Liberia’s Joseph Fahnbulleh says Africa is ready to challenge America’s dominance on the sprint circuit.
The 21-year-old was born in Minnesota in the United States but elected to race for the country his mother left because of political turmoil when she was 12.
South Africa’s Luxolo Adams will line up alongside Fahnbulleh in the 200m at August’s World Athletics Championships, while another South African, Akani Simbine, and Kenya’s Ferdinand Omanyala will be among those challenging for the 100m title.
“For a while, it’s been the the Americans. There’s a shift to the African side – I like that,” Fahnbulleh told the BBC World Service podcast The Warm Up Track.
“We are taking it by storm, but slowly. We’re not overwhelming, but you see more and more [African athletes] every year. I feel good about it.”
For Fahnbulleh, a fifth-place finish in the 200m at the Tokyo Olympics was followed by fourth at the World Championships in Oregon last July, where Adams also lined up in the final.
Is a medal finish now on the cards at next month’s World Championships in the Hungarian capital Budapest?
“I’m not really putting that pressure on myself,” Fahnbulleh said. “I will just go out there and compete, whether I get first, second or third.
“Every round I’m aiming to win but yes, the next logical step is third.”
Family issues and mental battles
Fahnbulleh won the 100m and 200m National Collegiate Athletics Association (NCAA) titles in 2022, dominating at the highest level of American national college competitions, which are regarded as a step to the professional circuit.
An injury at the end of his academic career delayed that progress – a period which Fahnbulleh says threatened everything.
“The first (NCAA) wasn’t really a surprise to me and my coach because we talked about it from the jump,” he said.
“The last two, if you know the story and you follow what has been happened to the athlete, were really special.
“At that time, it was family issues and a lot of mental battles because when you get injured in track and field, it’s not like you can come back four or five games later.
“It’s not like in the NBA where you can play with an injury – they’ll play through a broken finger. In track and field, everything works in unison.
“Knowing the story about what happened leading up to the two NCAAs, and then what I did, it was a special time.”
Fahnbulleh has yet to visit Liberia but says he has had contact with President George Weah and Weah’s son Timothy, who now represents the United States as a footballer.

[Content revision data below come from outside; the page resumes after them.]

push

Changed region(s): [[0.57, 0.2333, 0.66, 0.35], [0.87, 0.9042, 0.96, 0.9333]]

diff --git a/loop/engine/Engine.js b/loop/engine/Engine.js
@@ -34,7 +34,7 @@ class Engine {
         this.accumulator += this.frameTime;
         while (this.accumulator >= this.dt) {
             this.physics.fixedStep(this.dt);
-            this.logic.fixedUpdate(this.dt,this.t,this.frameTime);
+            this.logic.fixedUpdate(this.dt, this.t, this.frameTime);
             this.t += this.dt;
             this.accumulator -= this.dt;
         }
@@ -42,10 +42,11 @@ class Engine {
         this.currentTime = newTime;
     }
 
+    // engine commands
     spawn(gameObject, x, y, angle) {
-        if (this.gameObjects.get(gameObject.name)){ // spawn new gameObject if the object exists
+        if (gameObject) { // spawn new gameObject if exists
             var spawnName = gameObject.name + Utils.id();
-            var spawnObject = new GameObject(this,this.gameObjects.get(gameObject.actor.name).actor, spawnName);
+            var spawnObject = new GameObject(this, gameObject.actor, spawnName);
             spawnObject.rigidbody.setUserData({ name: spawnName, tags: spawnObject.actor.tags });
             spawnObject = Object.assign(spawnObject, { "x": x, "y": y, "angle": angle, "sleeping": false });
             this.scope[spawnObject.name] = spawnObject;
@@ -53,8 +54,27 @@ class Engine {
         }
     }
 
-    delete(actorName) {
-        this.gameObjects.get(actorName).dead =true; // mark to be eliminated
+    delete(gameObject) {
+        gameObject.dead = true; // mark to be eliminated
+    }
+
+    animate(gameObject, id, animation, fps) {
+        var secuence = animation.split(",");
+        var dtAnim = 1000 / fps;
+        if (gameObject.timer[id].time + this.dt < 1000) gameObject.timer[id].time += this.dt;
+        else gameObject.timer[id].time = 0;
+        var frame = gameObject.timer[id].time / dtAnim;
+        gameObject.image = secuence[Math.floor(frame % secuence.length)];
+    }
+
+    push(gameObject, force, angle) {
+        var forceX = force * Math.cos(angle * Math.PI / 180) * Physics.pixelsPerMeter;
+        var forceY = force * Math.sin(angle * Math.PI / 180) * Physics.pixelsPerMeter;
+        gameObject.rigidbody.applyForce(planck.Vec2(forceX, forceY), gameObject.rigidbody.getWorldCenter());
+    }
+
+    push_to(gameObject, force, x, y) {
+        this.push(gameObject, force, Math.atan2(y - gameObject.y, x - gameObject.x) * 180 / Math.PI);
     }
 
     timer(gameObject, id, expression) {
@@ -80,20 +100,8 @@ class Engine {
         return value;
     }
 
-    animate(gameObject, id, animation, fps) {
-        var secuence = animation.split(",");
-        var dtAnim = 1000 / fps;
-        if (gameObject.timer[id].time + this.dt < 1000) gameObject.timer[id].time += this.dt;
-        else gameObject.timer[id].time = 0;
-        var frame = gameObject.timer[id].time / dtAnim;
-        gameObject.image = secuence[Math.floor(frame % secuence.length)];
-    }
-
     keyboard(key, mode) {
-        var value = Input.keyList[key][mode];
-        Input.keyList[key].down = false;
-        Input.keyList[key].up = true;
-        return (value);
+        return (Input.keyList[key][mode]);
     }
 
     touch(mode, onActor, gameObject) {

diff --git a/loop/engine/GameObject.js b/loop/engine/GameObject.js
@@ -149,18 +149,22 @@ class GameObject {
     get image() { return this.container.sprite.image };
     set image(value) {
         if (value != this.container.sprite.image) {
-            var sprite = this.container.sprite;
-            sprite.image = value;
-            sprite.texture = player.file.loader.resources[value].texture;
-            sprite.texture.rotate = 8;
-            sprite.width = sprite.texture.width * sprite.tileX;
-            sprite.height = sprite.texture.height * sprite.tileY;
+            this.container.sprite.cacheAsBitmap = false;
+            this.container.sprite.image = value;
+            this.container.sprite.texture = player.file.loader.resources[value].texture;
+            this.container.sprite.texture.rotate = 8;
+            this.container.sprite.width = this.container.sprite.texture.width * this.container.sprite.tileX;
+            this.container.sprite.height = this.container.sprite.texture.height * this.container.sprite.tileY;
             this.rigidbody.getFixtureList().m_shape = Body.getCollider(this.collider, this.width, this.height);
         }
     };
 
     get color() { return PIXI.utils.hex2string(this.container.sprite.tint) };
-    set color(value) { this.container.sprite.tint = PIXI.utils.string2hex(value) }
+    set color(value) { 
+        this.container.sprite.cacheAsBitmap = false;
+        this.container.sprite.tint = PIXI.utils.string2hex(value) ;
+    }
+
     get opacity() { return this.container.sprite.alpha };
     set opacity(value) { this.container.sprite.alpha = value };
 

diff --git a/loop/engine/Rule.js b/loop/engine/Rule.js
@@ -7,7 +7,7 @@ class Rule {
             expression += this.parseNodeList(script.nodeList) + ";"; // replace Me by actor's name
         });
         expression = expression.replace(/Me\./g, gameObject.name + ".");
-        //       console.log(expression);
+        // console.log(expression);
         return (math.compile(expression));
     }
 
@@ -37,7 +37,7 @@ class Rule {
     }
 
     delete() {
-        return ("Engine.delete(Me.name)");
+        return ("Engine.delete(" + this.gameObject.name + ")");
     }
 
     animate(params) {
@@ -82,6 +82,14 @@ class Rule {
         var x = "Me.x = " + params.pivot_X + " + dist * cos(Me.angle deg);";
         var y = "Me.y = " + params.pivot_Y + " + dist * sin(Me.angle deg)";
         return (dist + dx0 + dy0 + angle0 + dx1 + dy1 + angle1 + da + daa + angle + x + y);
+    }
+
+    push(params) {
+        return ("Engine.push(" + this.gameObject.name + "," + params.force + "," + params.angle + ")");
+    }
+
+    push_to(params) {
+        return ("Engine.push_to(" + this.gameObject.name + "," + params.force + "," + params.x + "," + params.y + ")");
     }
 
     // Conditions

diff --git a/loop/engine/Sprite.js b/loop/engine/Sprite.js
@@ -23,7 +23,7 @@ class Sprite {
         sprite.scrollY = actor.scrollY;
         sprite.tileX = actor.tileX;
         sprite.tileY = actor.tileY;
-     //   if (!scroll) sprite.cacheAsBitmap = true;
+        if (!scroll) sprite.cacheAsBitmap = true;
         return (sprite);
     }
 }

The Tokyo Olympics represented Fahnbulleh’s first trip outside the US, and his appearance there prompted recognition from President Weah, who has switched from his highly successful career in football to serve in politics.
“He reached out to my coach, trying to plan something, but there was just so much buzz that I just wanted to go back home afterwards,” Fahnbulleh said.
“But I talk to Tim a lot. So whenever Tim goes, I’ll probably go over there as well. Tim is cool. If we had a [successful] soccer team, I believe Tim would play for [Liberia] as well, but each person does what’s best for them and their own life.
“I’m waiting on time off from my mum’s side so she can come with me. She is a hospice nurse so she doesn’t really get that much time off. When she has time off, then I will go.”
Next month’s World Championships in Budapest will take place between 19-27 August.